*** INPUT DATA Section Begins ***
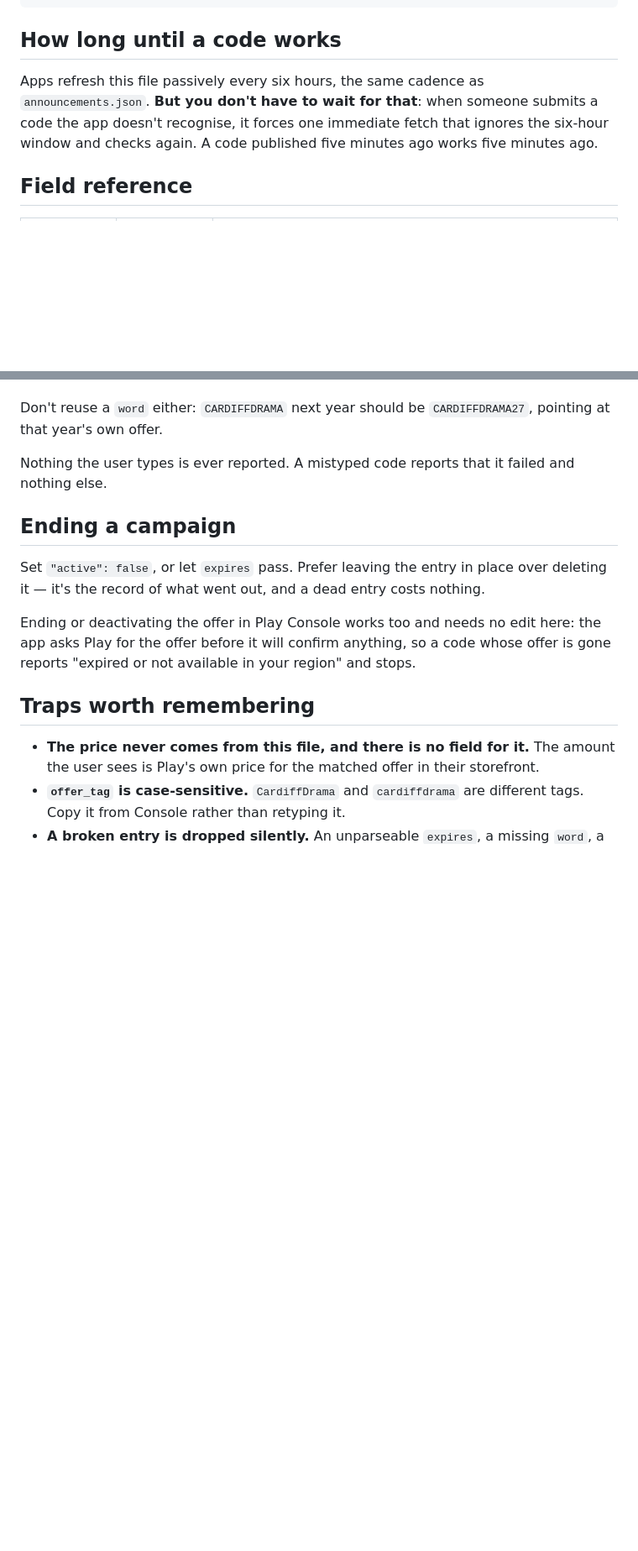
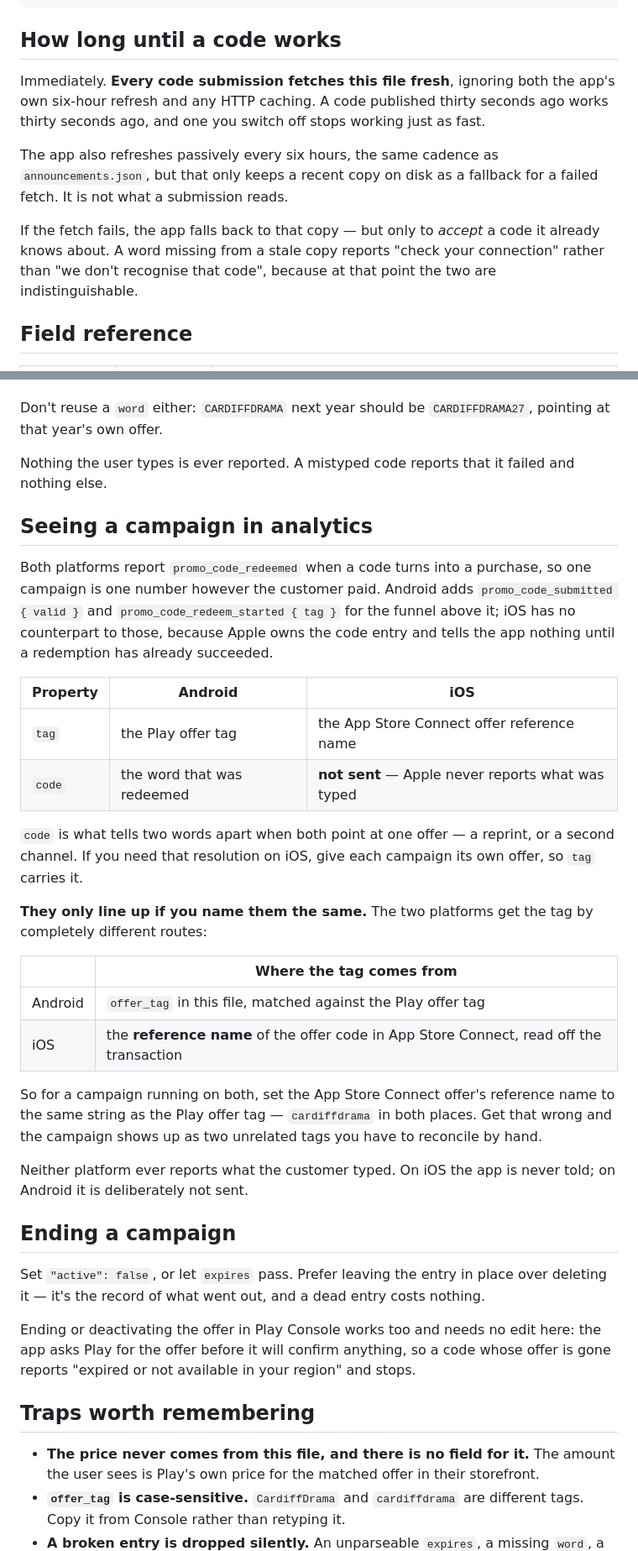
Before and after one commit to atbappsdev-al/OffBook, a Markdown page: PROMOCODES.md, 2 parts joined by grey strips. Shown at 84% size. GitHub-like rendering; blank space fills up the shorter version.

Commit message:
Update the promo codes guide
Brings the guide in line with the app as shipped. Taken as the file alone
rather than by merging the branch it came from: that branch predates the
live campaign added directly here, so merging it would have reset
k9x2mq.json to an empty codes array and killed a running code.

- Every submission reads the file live, so a code takes effect and stops
  working on the next attempt rather than within six hours
- How a campaign appears in analytics, and that the tag only lines up
  across stores if the App Store Connect offer reference name matches the
  Play offer tag
- The code property, which Android sends and iOS cannot

Co-Authored-By: Claude Opus 5 <noreply@anthropic.com>
Claude-Session: https://claude.ai/code/session_0146ENJeBSSKU4hFZXw4cXp9

```diff
--- a/PROMOCODES.md
+++ b/PROMOCODES.md
@@ -57,11 +57,18 @@ return is reported as expired, not quietly charged at a different rate.
 
 ## How long until a code works
 
-Apps refresh this file passively every six hours, the same cadence as
-`announcements.json`. **But you don't have to wait for that**: when someone
-submits a code the app doesn't recognise, it forces one immediate fetch that
-ignores the six-hour window and checks again. A code published five minutes ago
-works five minutes ago.
+Immediately. **Every code submission fetches this file fresh**, ignoring both the
+app's own six-hour refresh and any HTTP caching. A code published thirty seconds
+ago works thirty seconds ago, and one you switch off stops working just as fast.
+
+The app also refreshes passively every six hours, the same cadence as
+`announcements.json`, but that only keeps a recent copy on disk as a fallback for
+a failed fetch. It is not what a submission reads.
+
+If the fetch fails, the app falls back to that copy — but only to *accept* a code
+it already knows about. A word missing from a stale copy reports "check your
+connection" rather than "we don't recognise that code", because at that point the
+two are indistinguishable.
 
 ## Field reference
 
@@ -106,6 +113,39 @@ Don't reuse a `word` either: `CARDIFFDRAMA` next year should be
 Nothing the user types is ever reported. A mistyped code reports that it failed
 and nothing else.
 
+## Seeing a campaign in analytics
+
+Both platforms report `promo_code_redeemed` when a code turns into a purchase, so
+one campaign is one number however the customer paid. Android adds
+`promo_code_submitted { valid }` and `promo_code_redeem_started { tag }` for the
+funnel above it; iOS has no counterpart to those, because Apple owns the code
+entry and tells the app nothing until a redemption has already succeeded.
+
+| Property | Android | iOS |
+|---|---|---|
+| `tag` | the Play offer tag | the App Store Connect offer reference name |
+| `code` | the word that was redeemed | **not sent** — Apple never reports what was typed |
+
+`code` is what tells two words apart when both point at one offer — a reprint, or
+a second channel. If you need that resolution on iOS, give each campaign its own
+offer, so `tag` carries it.
+
+**They only line up if you name them the same.** The two platforms get the tag by
+completely different routes:
+
+| | Where the tag comes from |
+|---|---|
+| Android | `offer_tag` in this file, matched against the Play offer tag |
+| iOS | the **reference name** of the offer code in App Store Connect, read off the transaction |
+
+So for a campaign running on both, set the App Store Connect offer's reference
+name to the same string as the Play offer tag — `cardiffdrama` in both places.
+Get that wrong and the campaign shows up as two unrelated tags you have to
+reconcile by hand.
+
+Neither platform ever reports what the customer typed. On iOS the app is never
+told; on Android it is deliberately not sent.
+
 ## Ending a campaign
 
 Set `"active": false`, or let `expires` pass. Prefer leaving the entry in place
```
Also changed, not shown: other parts of PROMOCODES.md (+7 -0 lines).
*** INPUT DATA Section Ends ***
EXERCISE DETAILS:
Find and copy each line above holding "Android".

YOUR SOLUTION:
- The code property, which Android sends and iOS cannot
+one campaign is one number however the customer paid. Android adds
+| Property | Android | iOS |
+| Android | `offer_tag` in this file, matched against the Play offer tag |
+told; on Android it is deliberately not sent.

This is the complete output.